Details: (c) 2002 Libby Purves; Pub 2003 Hodder & Stoughton; ISBN 0-340-79391-0
Verdict: Mother Country is enjoyable fluff.
Reasons for reading it: I like Purves, primarily as a journalist but I've also enjoyed some of her novels. I'm getting a bit bogged down in Birds without wings and wanted to read something fluffy that wouldn't take long, before getting back to the book I'm actually in the middle of.
How it came into my hands: Library. I'm taking advantage of my last few weeks living near English-language libraries!
Mother Country is a fun popular novel. It's original in that it's really a story about a man exploring his roots, and romance is a barely mentioned side-plot (as opposed to being a story about a woman finding True Love disguised as whatever). And it's attempting some Zeitgeisty stuff about the foot and mouth epidemic and the September 11 attacks.
The characterization is decent, which makes up for a lot. Probably the strongest feature of the book is Alex' development and coming of age, and the minor characters are plausible too. The major plot twist and the dramatic climax which results both feel a bit contrived, but that's forgivable. The social observation is so-so; it's definitely nice that it's there, and that the book is very much set in the real world rather than the romantic novel parallel universe.
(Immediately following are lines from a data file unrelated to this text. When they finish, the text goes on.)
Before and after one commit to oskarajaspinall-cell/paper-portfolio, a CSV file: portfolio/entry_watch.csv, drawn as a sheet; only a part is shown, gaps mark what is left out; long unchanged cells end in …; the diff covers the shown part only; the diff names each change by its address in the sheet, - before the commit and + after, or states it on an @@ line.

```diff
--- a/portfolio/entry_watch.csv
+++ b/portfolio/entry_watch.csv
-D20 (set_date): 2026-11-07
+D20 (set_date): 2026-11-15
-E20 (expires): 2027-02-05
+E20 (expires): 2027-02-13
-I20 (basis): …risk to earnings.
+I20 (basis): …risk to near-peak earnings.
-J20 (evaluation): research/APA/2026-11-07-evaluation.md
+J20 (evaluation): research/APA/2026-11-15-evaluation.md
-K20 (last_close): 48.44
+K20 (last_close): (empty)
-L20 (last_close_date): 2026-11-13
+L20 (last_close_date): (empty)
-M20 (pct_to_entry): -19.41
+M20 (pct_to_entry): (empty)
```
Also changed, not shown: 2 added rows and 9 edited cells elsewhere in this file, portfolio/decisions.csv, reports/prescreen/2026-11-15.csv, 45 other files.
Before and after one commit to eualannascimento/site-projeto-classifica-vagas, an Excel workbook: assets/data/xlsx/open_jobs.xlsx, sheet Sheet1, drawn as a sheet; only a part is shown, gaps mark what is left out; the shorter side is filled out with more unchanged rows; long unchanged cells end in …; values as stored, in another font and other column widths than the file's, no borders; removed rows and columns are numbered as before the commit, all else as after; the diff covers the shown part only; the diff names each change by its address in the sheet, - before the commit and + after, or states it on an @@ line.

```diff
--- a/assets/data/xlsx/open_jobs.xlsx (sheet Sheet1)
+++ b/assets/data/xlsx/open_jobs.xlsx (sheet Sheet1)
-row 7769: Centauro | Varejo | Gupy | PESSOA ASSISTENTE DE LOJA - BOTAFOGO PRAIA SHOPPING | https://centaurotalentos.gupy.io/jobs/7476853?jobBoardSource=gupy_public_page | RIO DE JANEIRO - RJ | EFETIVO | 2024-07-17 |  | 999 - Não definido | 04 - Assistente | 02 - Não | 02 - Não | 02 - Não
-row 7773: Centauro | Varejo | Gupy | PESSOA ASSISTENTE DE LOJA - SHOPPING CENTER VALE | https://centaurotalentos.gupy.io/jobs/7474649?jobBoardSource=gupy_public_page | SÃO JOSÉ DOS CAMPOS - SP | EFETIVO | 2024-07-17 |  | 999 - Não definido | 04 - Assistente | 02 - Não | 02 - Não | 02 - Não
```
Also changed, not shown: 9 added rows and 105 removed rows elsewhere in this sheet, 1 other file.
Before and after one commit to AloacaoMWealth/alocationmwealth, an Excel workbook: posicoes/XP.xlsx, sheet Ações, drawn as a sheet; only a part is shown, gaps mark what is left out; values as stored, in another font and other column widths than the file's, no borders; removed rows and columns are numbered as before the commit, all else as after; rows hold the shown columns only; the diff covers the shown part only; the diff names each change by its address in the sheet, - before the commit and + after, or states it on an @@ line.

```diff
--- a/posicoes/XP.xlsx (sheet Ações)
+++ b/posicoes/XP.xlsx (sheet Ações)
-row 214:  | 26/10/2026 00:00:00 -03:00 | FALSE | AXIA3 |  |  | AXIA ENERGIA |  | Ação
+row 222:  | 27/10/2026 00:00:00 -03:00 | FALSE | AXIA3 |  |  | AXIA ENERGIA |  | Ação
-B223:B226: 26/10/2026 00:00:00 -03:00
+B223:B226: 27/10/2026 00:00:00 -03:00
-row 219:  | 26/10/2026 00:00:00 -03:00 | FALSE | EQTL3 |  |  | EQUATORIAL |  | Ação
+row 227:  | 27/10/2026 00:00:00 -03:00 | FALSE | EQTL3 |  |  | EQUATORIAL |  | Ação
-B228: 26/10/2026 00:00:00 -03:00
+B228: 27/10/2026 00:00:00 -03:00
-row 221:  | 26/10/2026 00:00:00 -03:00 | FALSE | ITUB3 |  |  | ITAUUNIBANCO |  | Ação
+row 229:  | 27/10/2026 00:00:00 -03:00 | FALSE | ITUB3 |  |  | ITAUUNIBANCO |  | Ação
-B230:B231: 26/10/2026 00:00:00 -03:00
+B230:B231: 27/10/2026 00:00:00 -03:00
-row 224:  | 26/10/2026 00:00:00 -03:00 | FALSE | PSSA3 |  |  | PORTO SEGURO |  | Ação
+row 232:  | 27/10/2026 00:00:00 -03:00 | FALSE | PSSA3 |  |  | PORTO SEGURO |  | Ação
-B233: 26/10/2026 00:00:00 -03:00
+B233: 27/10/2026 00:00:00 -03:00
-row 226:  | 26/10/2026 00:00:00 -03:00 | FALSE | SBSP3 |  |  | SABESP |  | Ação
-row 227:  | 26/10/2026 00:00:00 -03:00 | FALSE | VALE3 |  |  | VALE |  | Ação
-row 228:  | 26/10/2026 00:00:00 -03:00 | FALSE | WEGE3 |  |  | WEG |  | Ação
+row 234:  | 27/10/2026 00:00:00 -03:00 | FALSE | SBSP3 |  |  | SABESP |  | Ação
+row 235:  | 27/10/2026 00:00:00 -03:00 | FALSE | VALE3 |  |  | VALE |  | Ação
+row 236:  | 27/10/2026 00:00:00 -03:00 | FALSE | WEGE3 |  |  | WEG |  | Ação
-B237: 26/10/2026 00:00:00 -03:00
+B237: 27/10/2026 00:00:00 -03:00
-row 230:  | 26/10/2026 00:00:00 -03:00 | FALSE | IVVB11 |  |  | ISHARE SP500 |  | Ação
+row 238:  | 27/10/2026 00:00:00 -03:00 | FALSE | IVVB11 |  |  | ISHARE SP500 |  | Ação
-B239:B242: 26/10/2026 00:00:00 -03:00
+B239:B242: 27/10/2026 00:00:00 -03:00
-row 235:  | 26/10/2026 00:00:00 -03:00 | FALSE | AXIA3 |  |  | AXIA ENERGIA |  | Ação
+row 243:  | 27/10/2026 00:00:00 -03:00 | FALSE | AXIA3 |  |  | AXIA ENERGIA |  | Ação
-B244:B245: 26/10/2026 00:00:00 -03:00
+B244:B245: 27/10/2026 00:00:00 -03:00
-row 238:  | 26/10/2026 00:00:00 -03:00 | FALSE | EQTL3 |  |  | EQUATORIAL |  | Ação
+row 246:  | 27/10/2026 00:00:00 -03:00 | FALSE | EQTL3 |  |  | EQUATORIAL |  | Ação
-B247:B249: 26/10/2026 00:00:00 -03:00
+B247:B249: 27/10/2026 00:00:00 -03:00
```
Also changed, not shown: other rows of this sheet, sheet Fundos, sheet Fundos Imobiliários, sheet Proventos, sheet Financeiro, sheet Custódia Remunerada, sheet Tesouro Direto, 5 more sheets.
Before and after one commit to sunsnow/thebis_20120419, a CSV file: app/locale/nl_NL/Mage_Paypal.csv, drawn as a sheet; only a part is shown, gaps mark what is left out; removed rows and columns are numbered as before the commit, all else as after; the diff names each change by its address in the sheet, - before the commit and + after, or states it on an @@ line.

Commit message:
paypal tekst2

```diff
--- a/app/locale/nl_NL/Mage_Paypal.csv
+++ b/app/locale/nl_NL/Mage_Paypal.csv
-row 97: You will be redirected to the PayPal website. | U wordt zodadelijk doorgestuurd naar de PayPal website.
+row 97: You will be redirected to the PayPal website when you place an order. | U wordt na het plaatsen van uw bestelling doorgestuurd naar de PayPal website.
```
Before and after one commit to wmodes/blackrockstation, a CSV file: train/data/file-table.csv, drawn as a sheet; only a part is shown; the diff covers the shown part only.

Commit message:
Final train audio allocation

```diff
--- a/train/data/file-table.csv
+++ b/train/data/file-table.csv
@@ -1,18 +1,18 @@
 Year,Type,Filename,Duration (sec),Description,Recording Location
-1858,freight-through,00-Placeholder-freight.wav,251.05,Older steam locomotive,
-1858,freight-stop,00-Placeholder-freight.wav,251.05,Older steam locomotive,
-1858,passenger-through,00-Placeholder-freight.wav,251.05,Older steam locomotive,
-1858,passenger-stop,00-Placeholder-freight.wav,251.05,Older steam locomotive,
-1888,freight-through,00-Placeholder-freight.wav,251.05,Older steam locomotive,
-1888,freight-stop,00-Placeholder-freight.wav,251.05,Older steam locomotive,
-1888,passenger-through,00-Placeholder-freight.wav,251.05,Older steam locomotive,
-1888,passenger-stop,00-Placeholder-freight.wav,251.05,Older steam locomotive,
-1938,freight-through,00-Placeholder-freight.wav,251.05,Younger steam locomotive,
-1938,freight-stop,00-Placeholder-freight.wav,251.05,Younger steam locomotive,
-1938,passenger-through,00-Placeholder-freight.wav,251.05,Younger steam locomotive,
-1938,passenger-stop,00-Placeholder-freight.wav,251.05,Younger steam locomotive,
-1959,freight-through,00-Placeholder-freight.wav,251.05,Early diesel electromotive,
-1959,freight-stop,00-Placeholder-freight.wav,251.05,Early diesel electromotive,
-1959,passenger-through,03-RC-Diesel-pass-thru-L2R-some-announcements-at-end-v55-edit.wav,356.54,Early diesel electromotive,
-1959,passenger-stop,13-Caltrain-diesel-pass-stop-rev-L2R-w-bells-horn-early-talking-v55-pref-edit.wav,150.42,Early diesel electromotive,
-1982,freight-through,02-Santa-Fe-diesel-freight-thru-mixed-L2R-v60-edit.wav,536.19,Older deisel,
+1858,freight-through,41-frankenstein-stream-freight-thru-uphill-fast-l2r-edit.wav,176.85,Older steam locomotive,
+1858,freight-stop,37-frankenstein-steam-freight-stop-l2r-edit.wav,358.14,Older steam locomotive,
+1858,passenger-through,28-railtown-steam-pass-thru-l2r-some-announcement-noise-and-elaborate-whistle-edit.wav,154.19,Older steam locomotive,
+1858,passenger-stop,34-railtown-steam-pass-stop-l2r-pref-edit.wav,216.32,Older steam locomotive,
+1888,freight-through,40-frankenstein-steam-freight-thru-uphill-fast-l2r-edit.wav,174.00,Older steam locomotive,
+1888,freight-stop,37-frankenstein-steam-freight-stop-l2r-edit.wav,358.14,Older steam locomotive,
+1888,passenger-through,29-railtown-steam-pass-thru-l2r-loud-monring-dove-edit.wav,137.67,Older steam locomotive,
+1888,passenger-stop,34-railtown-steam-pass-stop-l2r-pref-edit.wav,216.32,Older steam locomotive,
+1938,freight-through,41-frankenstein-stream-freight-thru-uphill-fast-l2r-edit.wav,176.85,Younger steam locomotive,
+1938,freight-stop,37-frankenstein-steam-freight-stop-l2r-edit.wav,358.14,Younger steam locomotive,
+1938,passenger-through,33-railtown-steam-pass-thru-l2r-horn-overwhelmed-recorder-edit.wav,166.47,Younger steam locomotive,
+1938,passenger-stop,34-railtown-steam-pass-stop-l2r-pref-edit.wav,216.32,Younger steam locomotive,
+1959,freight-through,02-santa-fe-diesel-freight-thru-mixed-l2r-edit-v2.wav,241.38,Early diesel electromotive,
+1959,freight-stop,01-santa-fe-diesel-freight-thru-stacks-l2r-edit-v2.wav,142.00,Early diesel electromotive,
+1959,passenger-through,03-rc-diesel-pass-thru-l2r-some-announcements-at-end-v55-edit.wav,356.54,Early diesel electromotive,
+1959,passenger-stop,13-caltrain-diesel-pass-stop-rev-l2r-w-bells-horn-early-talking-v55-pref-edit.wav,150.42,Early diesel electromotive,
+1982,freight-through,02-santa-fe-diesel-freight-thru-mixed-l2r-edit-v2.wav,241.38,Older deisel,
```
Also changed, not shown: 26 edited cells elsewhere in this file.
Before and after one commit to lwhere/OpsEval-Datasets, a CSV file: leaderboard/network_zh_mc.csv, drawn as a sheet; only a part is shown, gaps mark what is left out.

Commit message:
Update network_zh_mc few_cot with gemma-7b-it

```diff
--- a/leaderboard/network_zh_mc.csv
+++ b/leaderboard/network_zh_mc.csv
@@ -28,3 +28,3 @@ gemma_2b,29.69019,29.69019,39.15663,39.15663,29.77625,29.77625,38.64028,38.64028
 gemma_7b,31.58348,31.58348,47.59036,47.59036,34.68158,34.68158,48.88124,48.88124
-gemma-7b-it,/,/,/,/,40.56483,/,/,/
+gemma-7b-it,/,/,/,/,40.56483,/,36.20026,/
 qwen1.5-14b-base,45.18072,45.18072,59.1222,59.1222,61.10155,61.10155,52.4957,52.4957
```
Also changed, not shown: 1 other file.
The device of an American visitor in England works well as a hook for this, too.
So I enjoyed Mother Country, it kept me reading, but it's fairly forgettable.